WATCH: Dayton police responded quickly to active shooter: Chief Richard Biehl
The FBI is assisting with the investigation. A family assistance centre was set up at the Dayton Convention Center.
With a population of around 140,000, Dayton is in western Ohio, around 90 kilometres northeast of Cincinnati, 120 kilometres west of Columbus and 195 kilometres east of Indianapolis.
A vigil was held in the city of Dayton Sunday evening to honour the victims.
“I know that many of us are hurting right now and are uncertain of where we go from here,” Whaley said at the vigil. “We have lots of challenging days ahead, but you know Dayton is fearless.”
Ohio Gov. Mike DeWine also addressed the crowd.
“Our heart goes out to the victims, our heart goes out to the victims’ families,” he said. “And this great crowd represents this great community, letting them know how much we deeply care about them.”
DeWine’s remarks were met with shouts of “do something” from the crowd.
WATCH: Crowd chants ‘do something’ at Dayton mass shooting vigil, calls for action
Earlier on Sunday, DeWine issued a statement, announcing that he had ordered flags in Ohio remain at half-mast.
“Fran and I are absolutely heartbroken over the horrible attack that occurred this morning in Dayton,” the statement said. ”We join those across Ohio and this country in offering our prayers to victims and their families.”
The Ohio shooting came after a young man opened fire in a crowded El Paso, Texas, shopping area, leaving 20 dead and more than two dozen injured.
The two mass shootings took place within less than 24 hours of each other.
Speaking from a Pride Parade in Vancouver on Sunday, Prime Minister Justin Trudeau offered his condolences.

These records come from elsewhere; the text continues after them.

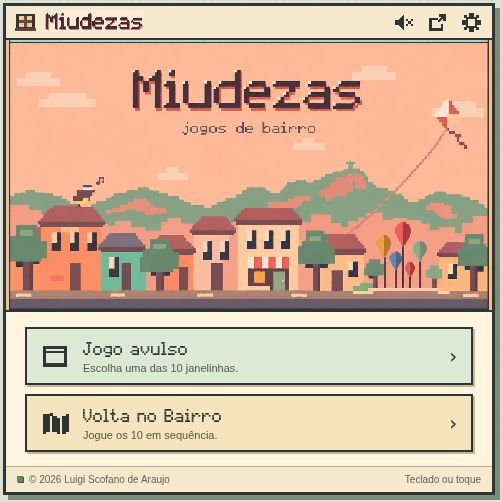
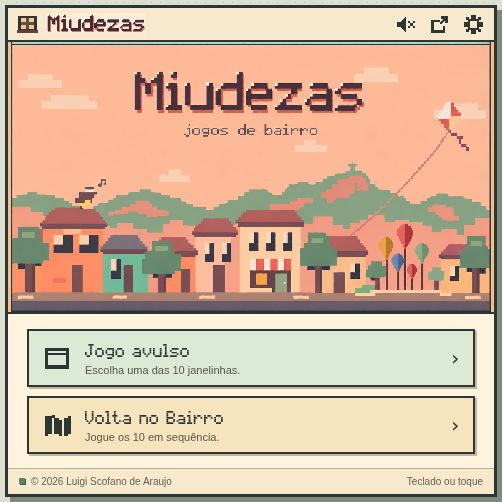
Atualiza captura documental da abertura com a capa publicada

diff --git a/docs/imagens/telas/README.md b/docs/imagens/telas/README.md
@@ -2,7 +2,7 @@
 
 ## Origem
 
-Capturadas em **18 de novembro de 2026**, navegando pela versão pública em [GitHub Pages](https://luigiscofano.github.io/Miudezas/), em navegador Chromium de computador. Foram usados os controles reais da aplicação; não são simulações, montagens ou imagens geradas.
+Capturadas em **18 de novembro de 2026**, com a abertura atualizada em **19 de novembro de 2026**, navegando pela versão pública em [GitHub Pages](https://luigiscofano.github.io/Miudezas/), em navegador Chromium de computador. Foram usados os controles reais da aplicação; não são simulações, montagens ou imagens geradas.
 
 As seis capturas de navegação contêm a janela completa da aplicação, com a engrenagem visível: título, conteúdo, controles e rodapé. O recorte remove somente a margem vazia externa do navegador. O ponteiro foi mantido fora da região capturada. As imagens preservam a apresentação efetivamente exibida, sem retoques.
 
@@ -12,7 +12,7 @@ As seis capturas de navegação contêm a janela completa da aplicação, com a 
 
 | Arquivo | Tela e estado |
 |---|---|
-| [inicio.jpg](inicio.jpg) | Menu inicial com capa, Jogo avulso e Volta no Bairro. |
+| [inicio.jpg](inicio.jpg) | Menu inicial atualizado em 19/11/2026: capa com duas janelas largas na casa laranja, Jogo avulso e Volta no Bairro. |
 | [selecao-jogos.jpg](selecao-jogos.jpg) | Primeira página do catálogo, com seis jogos e seus ícones. |
 | [selecao-niveis.jpg](selecao-niveis.jpg) | Maré Miúda: Sossegado, Animado, Puxado e Caminho Novo. |
 | [partida-mare.jpg](partida-mare.jpg) | Partida real de Maré Miúda, nível Puxado. |
@@ -34,6 +34,8 @@ As três imagens adicionais registram o painel real. `configuracoes.jpg` mostra 
 A captura usa valores restaurados somente no navegador de teste. A atualização documental não modifica as preferências de visitantes. Texto e comportamento foram conferidos em [configuracoes.js](../../../dist/configuracoes.js); o [README principal](../../../README.md#configurações-e-sobre-o-projeto) transcreve o Sobre e explica os controles.
 
 ---
+
+A abertura foi recapturada da versão publicada no commit `3f99adfa02325b7db2ed423255afd73f8f17f4a7`, após recarga sem cache. Mantém o recorte de 502 × 502, a janela inteira e o cursor fora da imagem. As outras capturas continuam sendo as de 18/11. Os READMEs principal, de `dist`, de `docs`, das artes e da capa já referenciam o PNG canônico atualizado e não precisaram duplicá-lo.
 
 ## Como atualizar
 
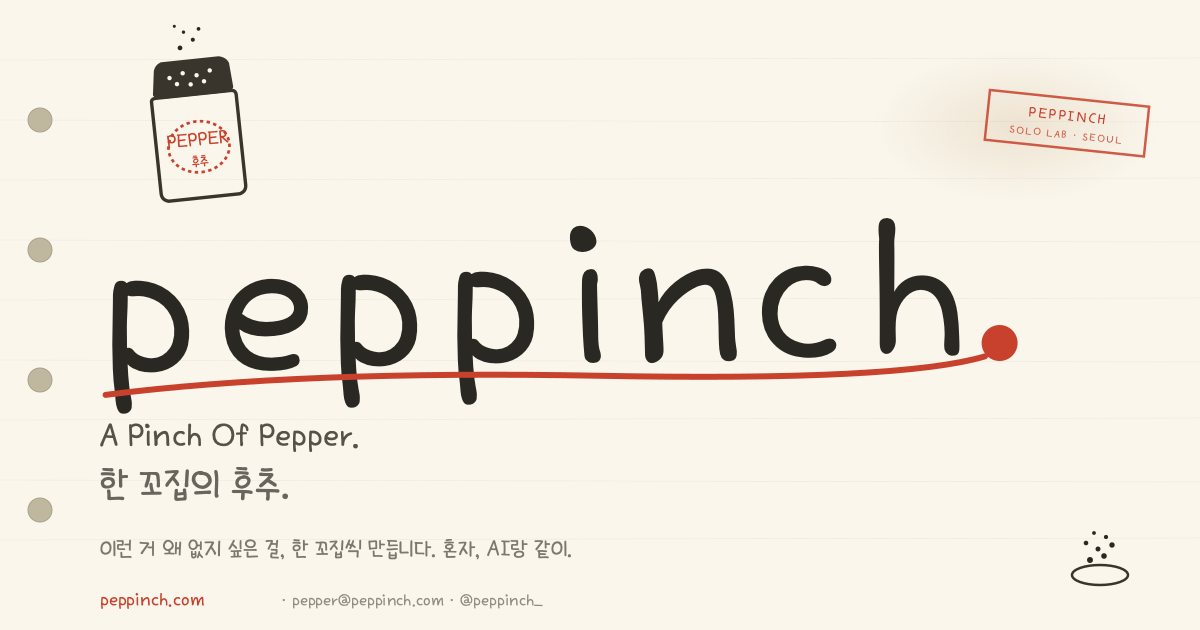
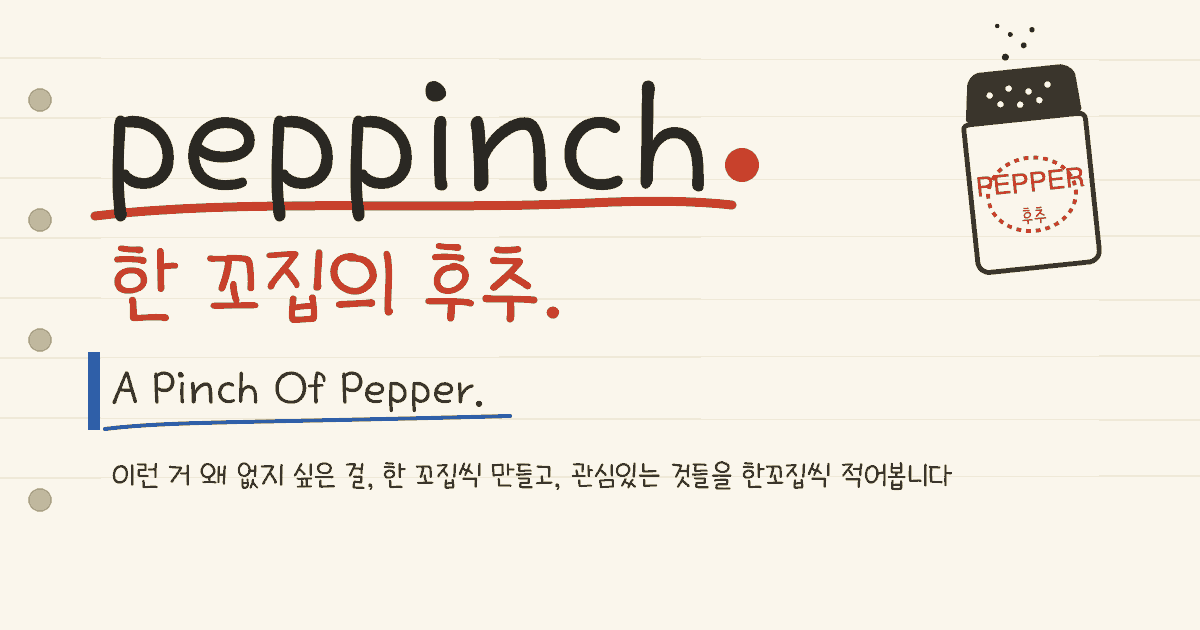
feat(brand): 통일 OG 재디자인 + 홈 블로그 유도
- OG: 거대 peppinch 워드마크 + 빨강 한꼬집의후추 훅 + 메인 후추통 + 소개문구,
  브랜드 팔레트만(청록 제거)·하단 X제목바 안전영역·파란 악센트
- 3종 핑퐁(클로드·코덱스·제미나이) 합의·타이포 주도
- scripts/render_og.py: og-image.svg→png 재렌더 스크립트(cairosvg+Pillow 한글)
- 홈 blog 내비칩 블루 강조 + '글 써요' 화살표 유도

diff --git a/index.html b/index.html
@@ -335,6 +335,28 @@
   }
   .nav-chip[data-active] { color: var(--red); }
   .nav-chip svg { position: absolute; inset: 0; pointer-events: none; }
+  .nav-chip.blog-nav-chip {
+    color: var(--blue);
+  }
+  .nav-chip .blog-pointer {
+    position: absolute;
+    right: -28px;
+    top: -19px;
+    display: inline-flex;
+    align-items: center;
+    gap: 2px;
+    font-size: 13px;
+    line-height: 1;
+    color: var(--blue);
+    transform: rotate(-7deg);
+    white-space: nowrap;
+  }
+  .nav-chip .blog-pointer svg {
+    position: static;
+    inset: auto;
+    width: 24px;
+    height: 14px;
+  }
 
   /* SECTION LABEL */
   h2.section-label {
@@ -783,9 +805,10 @@
       business
       <svg viewBox="0 0 100 40" preserveAspectRatio="none"><path d="M5,8 Q20,4 50,5 T95,8 Q98,20 95,33 Q60,36 30,34 T5,32 Q4,20 5,8 Z" fill="none" stroke="#3a352c" stroke-width="1.5" stroke-dasharray="3 2"/></svg>
     </a>
-    <a class="nav-chip" href="/blog/">
+    <a class="nav-chip blog-nav-chip" href="/blog/">
       blog
-      <svg viewBox="0 0 100 40" preserveAspectRatio="none"><path d="M5,8 Q20,4 50,6 T95,7 Q97,21 96,32 Q60,37 30,34 T5,33 Q3,20 5,8 Z" fill="none" stroke="#3a352c" stroke-width="1.5" stroke-dasharray="3 2"/></svg>
+      <span class="blog-pointer" aria-hidden="true">글 써요<svg viewBox="0 0 28 16"><path d="M2 10 C9 2 18 2 26 8 M22 4 L26 8 L20 10" fill="none" stroke="currentColor" stroke-width="1.5" stroke-linecap="round" stroke-linejoin="round"/></svg></span>
+      <svg viewBox="0 0 100 40" preserveAspectRatio="none"><path d="M5,8 Q20,4 50,6 T95,7 Q97,21 96,32 Q60,37 30,34 T5,33 Q3,20 5,8 Z" fill="none" stroke="#2F5FA8" stroke-width="1.5" stroke-dasharray="3 2"/></svg>
     </a>
     <a class="nav-chip" href="mailto:pepper@peppinch.com" title="pepper@peppinch.com">
       contact

diff --git a/scripts/render_og.py b/scripts/render_og.py
@@ -1,0 +1,65 @@
+#!/usr/bin/env python3
+from io import BytesIO
+from pathlib import Path
+
+import cairosvg
+from PIL import Image, ImageDraw, ImageFont
+
+
+WIDTH = 1200
+HEIGHT = 630
+
+ROOT = Path(__file__).resolve().parents[1]
+SVG_PATH = ROOT / "og-image.svg"
+PNG_PATH = ROOT / "og-image.png"
+FONT_PATH = ROOT / "fonts" / "KyoboHandwriting2019.otf"
+
+COLORS = {
+    "paper": (250, 246, 236),
+    "ruling": (239, 233, 216),
+    "ink": (42, 40, 35),
+    "pencil": (58, 53, 44),
+    "red": (200, 65, 44),
+    "blue": (47, 95, 168),
+    "warm": (192, 184, 158),
+    "muted": (168, 160, 135),
+}
+
+
+def quantize_to_brand_palette(image):
+    palette_image = Image.new("P", (1, 1))
+    palette = []
+    for rgb in COLORS.values():
+        palette.extend(rgb)
+    palette.extend([0, 0, 0] * (256 - len(COLORS)))
+    palette_image.putpalette(palette)
+    return image.quantize(palette=palette_image, dither=Image.Dither.NONE).convert("RGB")
+
+
+def main():
+    png_bytes = cairosvg.svg2png(url=str(SVG_PATH), output_width=WIDTH, output_height=HEIGHT)
+    image = Image.open(BytesIO(png_bytes)).convert("RGB")
+    draw = ImageDraw.Draw(image)
+
+    font_logo = ImageFont.truetype(str(FONT_PATH), 160)
+    font_ko = ImageFont.truetype(str(FONT_PATH), 90)
+    font_tagline = ImageFont.truetype(str(FONT_PATH), 46)
+    font_intro = ImageFont.truetype(str(FONT_PATH), 31)
+
+    draw.text((102, 42), "peppinch", font=font_logo, fill=COLORS["ink"])
+    draw.text((112, 228), "한 꼬집의 후추.", font=font_ko, fill=COLORS["red"])
+    draw.text((112, 360), "A Pinch Of Pepper.", font=font_tagline, fill=COLORS["pencil"])
+    draw.text(
+        (112, 456),
+        "이런 거 왜 없지 싶은 걸, 한 꼬집씩 만들고, 관심있는 것들을 한꼬집씩 적어봅니다",
+        font=font_intro,
+        fill=COLORS["pencil"],
+    )
+
+    image = quantize_to_brand_palette(image)
+    image.save(PNG_PATH, optimize=True)
+    print(f"rendered {PNG_PATH.relative_to(ROOT)}")
+
+
+if __name__ == "__main__":
+    main()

“Obviously, today we need to start with a reflection on the terrible attacks in the United States,” he said. “We are grieving for the families and of course we stand with our American neighbours as they work through this difficult time.”
The weekend shootings were the 21st and 22nd mass killings of 2019 in the U.S., according to the AP/USA Today/Northeastern University mass murder database that tracks homicides with four or more people killed — not including the offender.
Twenty mass shootings have taken place in the U.S. before Sunday’s incident in Ohio, which in total claimed 96 lives.
— With files from the Associated Press.